**Data provided**
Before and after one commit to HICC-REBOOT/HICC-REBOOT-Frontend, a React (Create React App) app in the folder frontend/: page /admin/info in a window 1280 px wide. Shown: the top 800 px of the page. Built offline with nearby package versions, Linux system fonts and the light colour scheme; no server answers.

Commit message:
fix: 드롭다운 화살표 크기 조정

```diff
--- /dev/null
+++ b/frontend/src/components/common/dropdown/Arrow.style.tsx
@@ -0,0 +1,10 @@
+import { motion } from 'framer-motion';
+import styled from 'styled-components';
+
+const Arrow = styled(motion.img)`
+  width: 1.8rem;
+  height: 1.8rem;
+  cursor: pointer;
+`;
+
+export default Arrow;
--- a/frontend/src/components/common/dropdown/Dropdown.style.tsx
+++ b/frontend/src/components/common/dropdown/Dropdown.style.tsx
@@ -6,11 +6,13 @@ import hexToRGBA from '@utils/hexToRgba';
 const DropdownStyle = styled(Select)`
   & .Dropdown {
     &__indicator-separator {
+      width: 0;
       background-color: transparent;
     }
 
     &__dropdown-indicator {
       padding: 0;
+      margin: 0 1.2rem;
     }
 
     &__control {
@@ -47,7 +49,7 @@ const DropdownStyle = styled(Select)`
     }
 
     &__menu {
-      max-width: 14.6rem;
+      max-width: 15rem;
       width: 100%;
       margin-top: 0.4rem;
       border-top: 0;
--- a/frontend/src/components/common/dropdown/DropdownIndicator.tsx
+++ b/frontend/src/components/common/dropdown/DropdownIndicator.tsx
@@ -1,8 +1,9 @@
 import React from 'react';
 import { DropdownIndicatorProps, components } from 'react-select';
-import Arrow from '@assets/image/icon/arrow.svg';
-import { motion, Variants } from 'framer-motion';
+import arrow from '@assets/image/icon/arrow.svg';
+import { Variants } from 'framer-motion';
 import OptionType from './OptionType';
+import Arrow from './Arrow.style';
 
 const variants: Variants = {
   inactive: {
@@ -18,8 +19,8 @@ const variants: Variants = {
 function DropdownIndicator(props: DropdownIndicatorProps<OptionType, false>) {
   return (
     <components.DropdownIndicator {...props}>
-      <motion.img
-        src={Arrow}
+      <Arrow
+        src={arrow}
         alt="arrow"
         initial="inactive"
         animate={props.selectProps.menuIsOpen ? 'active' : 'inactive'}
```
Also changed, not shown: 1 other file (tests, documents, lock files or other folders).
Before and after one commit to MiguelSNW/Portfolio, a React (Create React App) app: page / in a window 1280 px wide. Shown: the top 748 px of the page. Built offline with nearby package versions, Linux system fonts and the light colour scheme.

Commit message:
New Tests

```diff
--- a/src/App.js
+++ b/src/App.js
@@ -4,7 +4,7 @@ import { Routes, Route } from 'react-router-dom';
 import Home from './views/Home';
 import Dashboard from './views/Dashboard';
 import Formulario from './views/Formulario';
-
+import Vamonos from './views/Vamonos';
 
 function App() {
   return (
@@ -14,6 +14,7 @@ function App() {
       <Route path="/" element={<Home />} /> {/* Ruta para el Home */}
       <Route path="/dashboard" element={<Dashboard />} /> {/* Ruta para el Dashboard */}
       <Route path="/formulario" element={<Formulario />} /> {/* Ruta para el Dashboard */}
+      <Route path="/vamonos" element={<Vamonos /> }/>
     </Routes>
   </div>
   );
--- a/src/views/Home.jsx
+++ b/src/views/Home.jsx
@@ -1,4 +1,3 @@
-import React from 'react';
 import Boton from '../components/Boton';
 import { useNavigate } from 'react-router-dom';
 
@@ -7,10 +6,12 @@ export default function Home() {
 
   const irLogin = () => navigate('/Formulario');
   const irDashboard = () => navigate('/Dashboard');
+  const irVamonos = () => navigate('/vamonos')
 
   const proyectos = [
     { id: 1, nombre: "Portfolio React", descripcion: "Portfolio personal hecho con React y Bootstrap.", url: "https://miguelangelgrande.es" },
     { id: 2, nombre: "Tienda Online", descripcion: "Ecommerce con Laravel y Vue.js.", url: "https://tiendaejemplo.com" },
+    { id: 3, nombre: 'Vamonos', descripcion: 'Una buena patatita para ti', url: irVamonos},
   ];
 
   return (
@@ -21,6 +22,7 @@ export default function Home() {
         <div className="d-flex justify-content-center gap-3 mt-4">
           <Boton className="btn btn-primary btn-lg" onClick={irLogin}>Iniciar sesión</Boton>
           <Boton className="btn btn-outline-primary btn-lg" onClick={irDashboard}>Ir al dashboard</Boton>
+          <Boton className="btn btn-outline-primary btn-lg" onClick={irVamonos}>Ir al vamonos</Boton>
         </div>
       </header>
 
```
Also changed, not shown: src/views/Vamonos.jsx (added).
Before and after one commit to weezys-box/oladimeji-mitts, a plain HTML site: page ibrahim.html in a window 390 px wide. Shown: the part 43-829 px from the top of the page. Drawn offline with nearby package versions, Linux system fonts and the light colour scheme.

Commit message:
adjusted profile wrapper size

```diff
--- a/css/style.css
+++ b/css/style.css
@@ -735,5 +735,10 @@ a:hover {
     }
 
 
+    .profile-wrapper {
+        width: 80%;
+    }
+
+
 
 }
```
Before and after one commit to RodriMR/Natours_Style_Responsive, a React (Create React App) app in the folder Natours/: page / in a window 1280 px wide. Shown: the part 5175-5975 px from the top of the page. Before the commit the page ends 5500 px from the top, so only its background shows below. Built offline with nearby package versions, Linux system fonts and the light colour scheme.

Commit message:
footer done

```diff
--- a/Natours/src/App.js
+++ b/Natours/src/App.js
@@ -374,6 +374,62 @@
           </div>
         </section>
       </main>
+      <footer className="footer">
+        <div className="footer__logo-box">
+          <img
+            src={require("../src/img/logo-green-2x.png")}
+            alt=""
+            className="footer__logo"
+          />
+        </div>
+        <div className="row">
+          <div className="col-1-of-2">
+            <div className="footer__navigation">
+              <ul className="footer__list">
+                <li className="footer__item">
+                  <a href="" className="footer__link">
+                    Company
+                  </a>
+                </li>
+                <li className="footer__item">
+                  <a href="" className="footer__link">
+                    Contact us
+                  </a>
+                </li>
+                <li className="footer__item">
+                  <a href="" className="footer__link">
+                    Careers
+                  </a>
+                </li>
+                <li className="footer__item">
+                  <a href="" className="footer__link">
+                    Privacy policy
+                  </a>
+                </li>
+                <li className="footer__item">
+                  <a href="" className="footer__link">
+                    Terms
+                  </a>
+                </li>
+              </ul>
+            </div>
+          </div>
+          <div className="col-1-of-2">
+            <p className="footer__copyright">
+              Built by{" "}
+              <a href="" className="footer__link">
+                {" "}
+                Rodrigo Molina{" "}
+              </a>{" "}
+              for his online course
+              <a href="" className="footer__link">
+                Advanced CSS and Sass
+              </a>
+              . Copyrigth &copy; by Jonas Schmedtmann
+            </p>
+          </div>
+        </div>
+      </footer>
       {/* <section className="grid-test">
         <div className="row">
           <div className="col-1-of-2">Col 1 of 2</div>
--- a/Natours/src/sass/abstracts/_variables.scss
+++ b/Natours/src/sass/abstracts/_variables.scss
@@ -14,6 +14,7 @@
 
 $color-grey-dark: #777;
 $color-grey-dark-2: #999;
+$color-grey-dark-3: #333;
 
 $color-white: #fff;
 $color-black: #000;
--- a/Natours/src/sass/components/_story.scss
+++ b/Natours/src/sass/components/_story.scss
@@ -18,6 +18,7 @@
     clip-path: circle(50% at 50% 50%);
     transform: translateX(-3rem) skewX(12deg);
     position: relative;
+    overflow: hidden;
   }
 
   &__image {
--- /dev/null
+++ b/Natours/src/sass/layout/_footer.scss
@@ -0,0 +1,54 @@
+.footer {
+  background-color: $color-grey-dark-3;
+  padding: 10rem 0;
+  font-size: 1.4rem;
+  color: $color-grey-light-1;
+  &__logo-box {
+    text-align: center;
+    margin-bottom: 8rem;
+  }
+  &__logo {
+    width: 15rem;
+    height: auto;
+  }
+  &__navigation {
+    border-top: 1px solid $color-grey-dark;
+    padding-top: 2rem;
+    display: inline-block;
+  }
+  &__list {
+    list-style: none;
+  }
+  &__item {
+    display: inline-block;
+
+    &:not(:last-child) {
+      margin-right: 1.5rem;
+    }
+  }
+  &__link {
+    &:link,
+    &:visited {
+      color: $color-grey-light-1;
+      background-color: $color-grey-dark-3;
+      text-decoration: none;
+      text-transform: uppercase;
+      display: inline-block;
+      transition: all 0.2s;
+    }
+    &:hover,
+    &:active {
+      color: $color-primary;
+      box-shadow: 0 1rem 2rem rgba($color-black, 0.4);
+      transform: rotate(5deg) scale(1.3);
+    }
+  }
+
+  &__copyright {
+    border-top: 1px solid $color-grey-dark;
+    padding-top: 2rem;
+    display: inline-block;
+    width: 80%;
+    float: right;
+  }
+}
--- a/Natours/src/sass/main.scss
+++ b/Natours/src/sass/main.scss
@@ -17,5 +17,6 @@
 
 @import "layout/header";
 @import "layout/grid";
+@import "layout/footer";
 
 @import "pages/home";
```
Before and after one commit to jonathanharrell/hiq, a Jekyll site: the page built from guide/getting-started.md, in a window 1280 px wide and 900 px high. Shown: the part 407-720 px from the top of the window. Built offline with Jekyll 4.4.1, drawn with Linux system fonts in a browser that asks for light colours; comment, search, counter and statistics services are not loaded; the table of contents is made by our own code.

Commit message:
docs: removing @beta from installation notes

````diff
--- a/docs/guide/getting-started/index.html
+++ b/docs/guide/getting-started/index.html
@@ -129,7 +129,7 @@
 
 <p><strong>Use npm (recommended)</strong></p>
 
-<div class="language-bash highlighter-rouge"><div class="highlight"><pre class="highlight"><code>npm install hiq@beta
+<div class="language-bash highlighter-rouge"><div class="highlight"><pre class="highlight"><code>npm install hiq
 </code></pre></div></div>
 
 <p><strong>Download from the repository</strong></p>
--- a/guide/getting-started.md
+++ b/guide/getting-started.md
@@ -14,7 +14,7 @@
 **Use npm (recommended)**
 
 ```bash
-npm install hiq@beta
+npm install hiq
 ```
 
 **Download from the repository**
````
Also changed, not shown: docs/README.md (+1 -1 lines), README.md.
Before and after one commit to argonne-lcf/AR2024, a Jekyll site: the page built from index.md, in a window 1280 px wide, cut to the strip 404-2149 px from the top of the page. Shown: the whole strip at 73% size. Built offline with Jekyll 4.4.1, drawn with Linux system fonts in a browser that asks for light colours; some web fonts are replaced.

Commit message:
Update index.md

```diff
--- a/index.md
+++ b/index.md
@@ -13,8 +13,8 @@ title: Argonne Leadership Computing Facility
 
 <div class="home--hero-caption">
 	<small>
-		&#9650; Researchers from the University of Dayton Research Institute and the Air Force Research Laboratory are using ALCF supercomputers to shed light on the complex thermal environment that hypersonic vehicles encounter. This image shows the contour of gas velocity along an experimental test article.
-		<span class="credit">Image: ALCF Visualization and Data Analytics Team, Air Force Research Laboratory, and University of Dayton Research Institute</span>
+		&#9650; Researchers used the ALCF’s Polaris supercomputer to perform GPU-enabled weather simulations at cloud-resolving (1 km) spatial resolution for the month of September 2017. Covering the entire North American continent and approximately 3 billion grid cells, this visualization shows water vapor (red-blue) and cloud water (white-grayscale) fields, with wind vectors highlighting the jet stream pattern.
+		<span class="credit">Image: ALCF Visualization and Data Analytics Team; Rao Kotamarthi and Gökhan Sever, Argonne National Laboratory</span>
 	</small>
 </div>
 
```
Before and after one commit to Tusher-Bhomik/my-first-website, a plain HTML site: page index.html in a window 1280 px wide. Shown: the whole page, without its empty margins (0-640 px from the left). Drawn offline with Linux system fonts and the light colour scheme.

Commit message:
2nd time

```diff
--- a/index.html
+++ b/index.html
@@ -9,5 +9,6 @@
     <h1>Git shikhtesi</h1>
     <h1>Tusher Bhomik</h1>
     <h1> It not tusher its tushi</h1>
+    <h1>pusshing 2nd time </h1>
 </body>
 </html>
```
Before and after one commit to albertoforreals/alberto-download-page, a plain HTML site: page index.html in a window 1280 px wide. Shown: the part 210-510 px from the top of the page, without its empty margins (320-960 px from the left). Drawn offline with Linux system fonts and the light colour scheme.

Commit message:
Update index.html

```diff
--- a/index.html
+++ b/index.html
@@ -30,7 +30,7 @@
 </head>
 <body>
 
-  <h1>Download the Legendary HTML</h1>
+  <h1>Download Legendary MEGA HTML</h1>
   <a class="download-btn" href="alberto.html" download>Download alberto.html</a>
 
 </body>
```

**Task prompt**
After reading through the records, count the lines that hold the string "views" and give only the count.

**Task output**
7